» Task prompt
Your copy should match the records exactly, except that it contains no pictures.

== Segment start ==

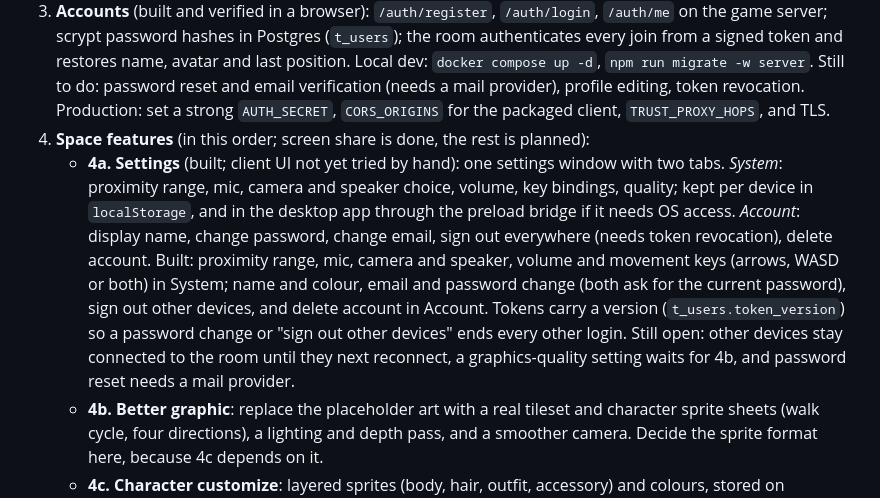
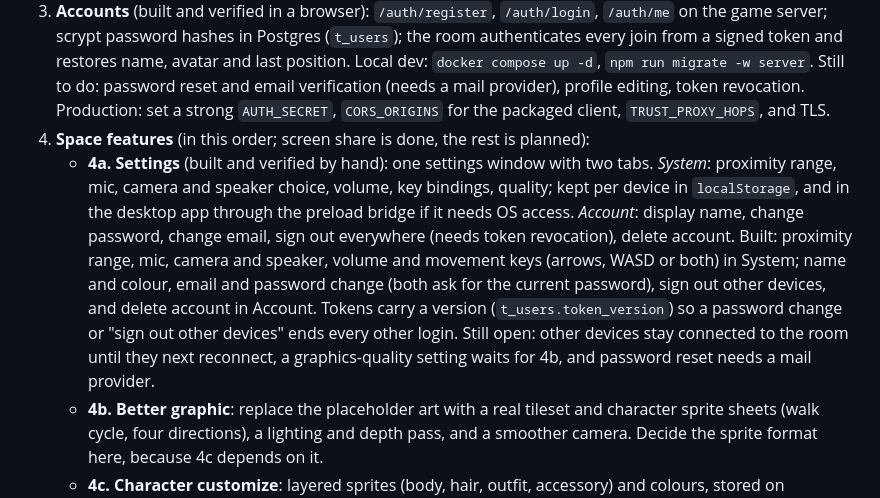
Before and after one commit to nitipon-apaisri/the-void, a Markdown page: PLAN.md, the part around the change. Drawn GitHub-style.

Commit message:
📝 (docs): Mark settings as verified in the plan
Co-Authored-By: Claude Sonnet 5.5 <noreply@anthropic.com>

```diff
--- a/PLAN.md
+++ b/PLAN.md
@@ -39,7 +39,7 @@ Goal: a self-built virtual workspace for ~100 concurrent users, as a desktop app
 2. **Proximity A/V** (built, self-hosted LiveKit): the room answers a `voice-token` request with a short-lived, room-scoped token; the client subscribes only to players within 3 tiles (with hysteresis, set by `PROXIMITY_TILES`) and has mic and camera toggles. Local dev: `docker compose up -d`, copy `.env.example` to `.env`. Not yet verified with two live browsers, and production needs a real key, `use_external_ip` and TLS (`wss://`).
 3. **Accounts** (built and verified in a browser): `/auth/register`, `/auth/login`, `/auth/me` on the game server; scrypt password hashes in Postgres (`t_users`); the room authenticates every join from a signed token and restores name, avatar and last position. Local dev: `docker compose up -d`, `npm run migrate -w server`. Still to do: password reset and email verification (needs a mail provider), profile editing, token revocation. Production: set a strong `AUTH_SECRET`, `CORS_ORIGINS` for the packaged client, `TRUST_PROXY_HOPS`, and TLS.
 4. **Space features** (in this order; screen share is done, the rest is planned):
-   - **4a. Settings** (built; client UI not yet tried by hand): one settings window with two tabs. _System_: proximity range, mic, camera and speaker choice, volume, key bindings, quality; kept per device in `localStorage`, and in the desktop app through the preload bridge if it needs OS access. _Account_: display name, change password, change email, sign out everywhere (needs token revocation), delete account. Built: proximity range, mic, camera and speaker, volume and movement keys (arrows, WASD or both) in System; name and colour, email and password change (both ask for the current password), sign out other devices, and delete account in Account. Tokens carry a version (`t_users.token_version`) so a password change or "sign out other devices" ends every other login. Still open: other devices stay connected to the room until they next reconnect, a graphics-quality setting waits for 4b, and password reset needs a mail provider.
+   - **4a. Settings** (built and verified by hand): one settings window with two tabs. _System_: proximity range, mic, camera and speaker choice, volume, key bindings, quality; kept per device in `localStorage`, and in the desktop app through the preload bridge if it needs OS access. _Account_: display name, change password, change email, sign out everywhere (needs token revocation), delete account. Built: proximity range, mic, camera and speaker, volume and movement keys (arrows, WASD or both) in System; name and colour, email and password change (both ask for the current password), sign out other devices, and delete account in Account. Tokens carry a version (`t_users.token_version`) so a password change or "sign out other devices" ends every other login. Still open: other devices stay connected to the room until they next reconnect, a graphics-quality setting waits for 4b, and password reset needs a mail provider.
    - **4b. Better graphic**: replace the placeholder art with a real tileset and character sprite sheets (walk cycle, four directions), a lighting and depth pass, and a smoother camera. Decide the sprite format here, because 4c depends on it.
    - **4c. Character customize**: layered sprites (body, hair, outfit, accessory) and colours, stored on `t_users`, validated against an allowlist on the server, shown to everyone through room state, with a preview in the sign-up and settings screens.
    - **4d. Private rooms**: the server loads the same Tiled map and enforces wall collision first, then door tiles and a per-room access list; voice and screen share only cross a room boundary through a door. Authorize on the server, not just the client.
```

== Segment end ==

» Task solution
Before and after one commit to nitipon-apaisri/the-void, a Markdown page: PLAN.md, the part around the change. Drawn GitHub-style.

Commit message:
📝 (docs): Mark settings as verified in the plan
Co-Authored-By: Claude Sonnet 5.5 <noreply@anthropic.com>

```diff
--- a/PLAN.md
+++ b/PLAN.md
@@ -39,7 +39,7 @@ Goal: a self-built virtual workspace for ~100 concurrent users, as a desktop app
 2. **Proximity A/V** (built, self-hosted LiveKit): the room answers a `voice-token` request with a short-lived, room-scoped token; the client subscribes only to players within 3 tiles (with hysteresis, set by `PROXIMITY_TILES`) and has mic and camera toggles. Local dev: `docker compose up -d`, copy `.env.example` to `.env`. Not yet verified with two live browsers, and production needs a real key, `use_external_ip` and TLS (`wss://`).
 3. **Accounts** (built and verified in a browser): `/auth/register`, `/auth/login`, `/auth/me` on the game server; scrypt password hashes in Postgres (`t_users`); the room authenticates every join from a signed token and restores name, avatar and last position. Local dev: `docker compose up -d`, `npm run migrate -w server`. Still to do: password reset and email verification (needs a mail provider), profile editing, token revocation. Production: set a strong `AUTH_SECRET`, `CORS_ORIGINS` for the packaged client, `TRUST_PROXY_HOPS`, and TLS.
 4. **Space features** (in this order; screen share is done, the rest is planned):
-   - **4a. Settings** (built; client UI not yet tried by hand): one settings window with two tabs. _System_: proximity range, mic, camera and speaker choice, volume, key bindings, quality; kept per device in `localStorage`, and in the desktop app through the preload bridge if it needs OS access. _Account_: display name, change password, change email, sign out everywhere (needs token revocation), delete account. Built: proximity range, mic, camera and speaker, volume and movement keys (arrows, WASD or both) in System; name and colour, email and password change (both ask for the current password), sign out other devices, and delete account in Account. Tokens carry a version (`t_users.token_version`) so a password change or "sign out other devices" ends every other login. Still open: other devices stay connected to the room until they next reconnect, a graphics-quality setting waits for 4b, and password reset needs a mail provider.
+   - **4a. Settings** (built and verified by hand): one settings window with two tabs. _System_: proximity range, mic, camera and speaker choice, volume, key bindings, quality; kept per device in `localStorage`, and in the desktop app through the preload bridge if it needs OS access. _Account_: display name, change password, change email, sign out everywhere (needs token revocation), delete account. Built: proximity range, mic, camera and speaker, volume and movement keys (arrows, WASD or both) in System; name and colour, email and password change (both ask for the current password), sign out other devices, and delete account in Account. Tokens carry a version (`t_users.token_version`) so a password change or "sign out other devices" ends every other login. Still open: other devices stay connected to the room until they next reconnect, a graphics-quality setting waits for 4b, and password reset needs a mail provider.
    - **4b. Better graphic**: replace the placeholder art with a real tileset and character sprite sheets (walk cycle, four directions), a lighting and depth pass, and a smoother camera. Decide the sprite format here, because 4c depends on it.
    - **4c. Character customize**: layered sprites (body, hair, outfit, accessory) and colours, stored on `t_users`, validated against an allowlist on the server, shown to everyone through room state, with a preview in the sign-up and settings screens.
    - **4d. Private rooms**: the server loads the same Tiled map and enforces wall collision first, then door tiles and a per-room access list; voice and screen share only cross a room boundary through a door. Authorize on the server, not just the client.
```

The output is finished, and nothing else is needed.